Well, I've done some thinking on "structure" in email, and I've decided that, like my EoE says, one of the biggest problems is loss of focus, or loss of "the big picture". To that end, one of the major parts of a solution must be the avoidance of the "interrupt --> isolate" dynamic. I have two ideas that I'd like to test with this little project.

Number one is a header system -- for keeping track of where we are. I think a strategy whereby all posts in the thread have at least

virus: FAQ

is good. Then, to specify which part of the project, or specific content of your post, more detail can follow, i.e.:

virus: FAQ: introduction
virus: FAQ: question (d)[1]
virus: FAQ: new suggestion

Change the headers as often as you think necessary -- and if any post is outside of the FAQ discussion, please make it so by changing the header.

Another thing I'd like to see is more "global" posts, rather than the vast series of little posts with one comment (like we saw on the maxim discussion). To that end, my second idea is that entire "versions" of the proposed FAQ should be sent around at various times -- in the early going, perhaps every message could include the entire thing
(without ">"'s, please), but later on if discussion focusses on a
single question and answer, just that question and it's answer should be in each message -- it will help to focus discussion and debate.
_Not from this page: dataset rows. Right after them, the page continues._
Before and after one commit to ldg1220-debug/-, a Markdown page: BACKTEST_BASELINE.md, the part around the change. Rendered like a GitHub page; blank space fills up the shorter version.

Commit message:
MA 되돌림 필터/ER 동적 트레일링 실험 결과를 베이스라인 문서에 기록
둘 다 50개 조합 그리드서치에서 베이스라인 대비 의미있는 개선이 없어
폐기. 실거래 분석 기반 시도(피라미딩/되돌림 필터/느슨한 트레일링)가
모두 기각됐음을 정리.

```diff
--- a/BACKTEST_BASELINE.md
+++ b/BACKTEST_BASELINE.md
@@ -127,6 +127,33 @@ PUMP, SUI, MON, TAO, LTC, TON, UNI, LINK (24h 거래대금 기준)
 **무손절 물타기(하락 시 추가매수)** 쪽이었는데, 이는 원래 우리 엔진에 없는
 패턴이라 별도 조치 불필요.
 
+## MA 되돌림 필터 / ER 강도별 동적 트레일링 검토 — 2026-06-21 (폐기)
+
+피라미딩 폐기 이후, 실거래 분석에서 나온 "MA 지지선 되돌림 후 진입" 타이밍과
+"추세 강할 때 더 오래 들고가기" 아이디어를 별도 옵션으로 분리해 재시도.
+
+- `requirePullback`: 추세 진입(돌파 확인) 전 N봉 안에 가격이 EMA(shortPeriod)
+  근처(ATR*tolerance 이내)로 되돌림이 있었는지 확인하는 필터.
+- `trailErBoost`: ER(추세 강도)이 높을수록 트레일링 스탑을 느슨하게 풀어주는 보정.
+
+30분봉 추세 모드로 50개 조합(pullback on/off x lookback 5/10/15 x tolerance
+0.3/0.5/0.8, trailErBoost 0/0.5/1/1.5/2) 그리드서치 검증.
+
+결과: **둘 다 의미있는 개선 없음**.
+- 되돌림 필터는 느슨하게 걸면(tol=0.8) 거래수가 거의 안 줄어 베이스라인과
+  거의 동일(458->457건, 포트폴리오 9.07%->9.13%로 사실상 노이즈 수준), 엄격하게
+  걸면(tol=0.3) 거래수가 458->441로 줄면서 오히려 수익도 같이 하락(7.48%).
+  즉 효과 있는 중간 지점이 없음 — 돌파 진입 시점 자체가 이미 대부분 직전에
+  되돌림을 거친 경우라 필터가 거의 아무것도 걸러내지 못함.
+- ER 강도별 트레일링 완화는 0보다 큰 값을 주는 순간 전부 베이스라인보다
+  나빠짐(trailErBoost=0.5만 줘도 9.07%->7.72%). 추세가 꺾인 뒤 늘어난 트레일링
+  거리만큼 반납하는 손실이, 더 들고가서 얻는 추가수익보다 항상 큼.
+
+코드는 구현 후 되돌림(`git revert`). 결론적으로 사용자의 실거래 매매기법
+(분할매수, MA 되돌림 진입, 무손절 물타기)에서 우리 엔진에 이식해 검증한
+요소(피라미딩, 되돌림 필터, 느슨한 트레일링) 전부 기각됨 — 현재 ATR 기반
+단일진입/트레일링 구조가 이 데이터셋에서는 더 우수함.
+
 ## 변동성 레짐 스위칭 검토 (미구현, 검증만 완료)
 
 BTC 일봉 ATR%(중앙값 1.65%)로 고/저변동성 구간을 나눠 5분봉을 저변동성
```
An important step will be to remember to repost the entire FAQ with the newly resolved question and answer after each such discussion is complete.

The goal here is that the last message in the discussion will be the complete text of the FAQ we wish to post on the web page. Wouldn't that be a cool product of an email discussion?

I hope you gals/guys don't mind being my test subjects!

In my next post, I'm going to spin out some ideas for the FAQ itself -- drawing on the few things that have been said before, and those on the web page.


[1] I think that lettering the questions is a better system than numbering them -- this way, once we've got each question done, we can debate about the order they should be in without confusing ourselves
(by refering to question#5 as first, but question#2 as third, etc)